“Working Methadone,” begins evocatively with a section entitled “Call Me Ishmael.  I Mean…Call Me, Ishmael!” and is set in a methadone clinic directly across from the Moby Dick Marina.  A group home for adolescents provides the background for “The Life & Times of the Man Sawed in Half.”  In both, Joseph Reich, poet and social worker, explores his work experience with the “chemically dependent,” the alienated and ostracized, and integrates it with his own unique voice and perspective.

Influenced by and echoing such wide-ranging and eclectic sources as Proust, Hemingway, Whitman, E.E. Cummings, Jack Kerouac, Plath, Nietzsche, Camus, Sartre, Dostoevsky, and Jim Morrison, among many others,  Reich’s style and point of view rises out of his own years on the road when, as Bob Dylan put it, “the only thing I knew how to do was to keep on keeping on,” which included such jobs as cab driver, grave digger, roofer, long-haul trucker, and, “for a bit of a time, hustling the streets in the black market of San Francisco.”  
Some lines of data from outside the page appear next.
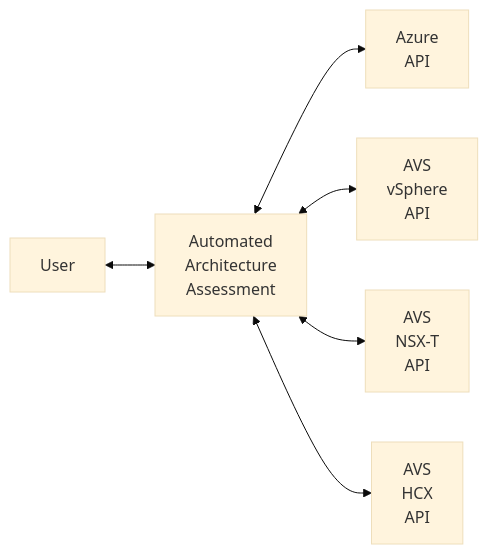
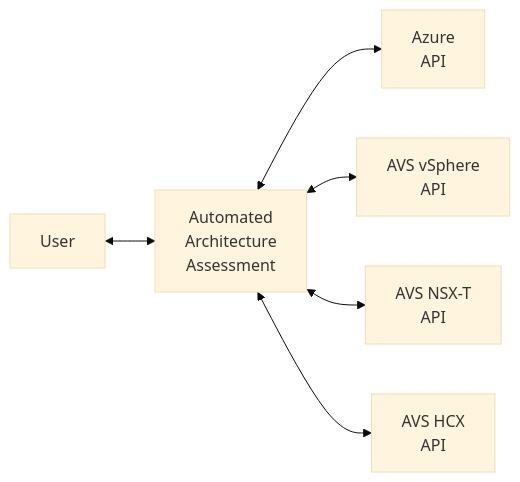
Before and after one commit to Azure/Enterprise-Scale-for-AVS: the diagram in BrownField/Auto-assessment/readme.md, drawn with Mermaid (base theme).

Commit message:
Update readme.md to improve formatting of AVS API references in architecture diagram

````diff
--- a/BrownField/Auto-assessment/readme.md
+++ b/BrownField/Auto-assessment/readme.md
@@ -30,18 +30,15 @@
 ```mermaid
 flowchart LR
 
 A[User] <--> B[Automated
 Architecture
 Assessment]
 B <--> C[Azure
 API]
-B <--> D[AVS 
-vSphere
+B <--> D[AVS vSphere
 API]
-B <--> E[AVS
-NSX-T
+B <--> E[AVS NSX-T
 API]
-B <--> F[AVS
-HCX
+B <--> F[AVS HCX
 API]
 ```
````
While “Pain Diary” is a clinical term for the log kept by patients and clients to detail the moments when they feel most desperate and in crisis, the term is also an excellent descriptive for this one-of-a-kind poetry that seems to spring out of raw emotion in language that is, at one and the same time, natural, spontaneous and desperate.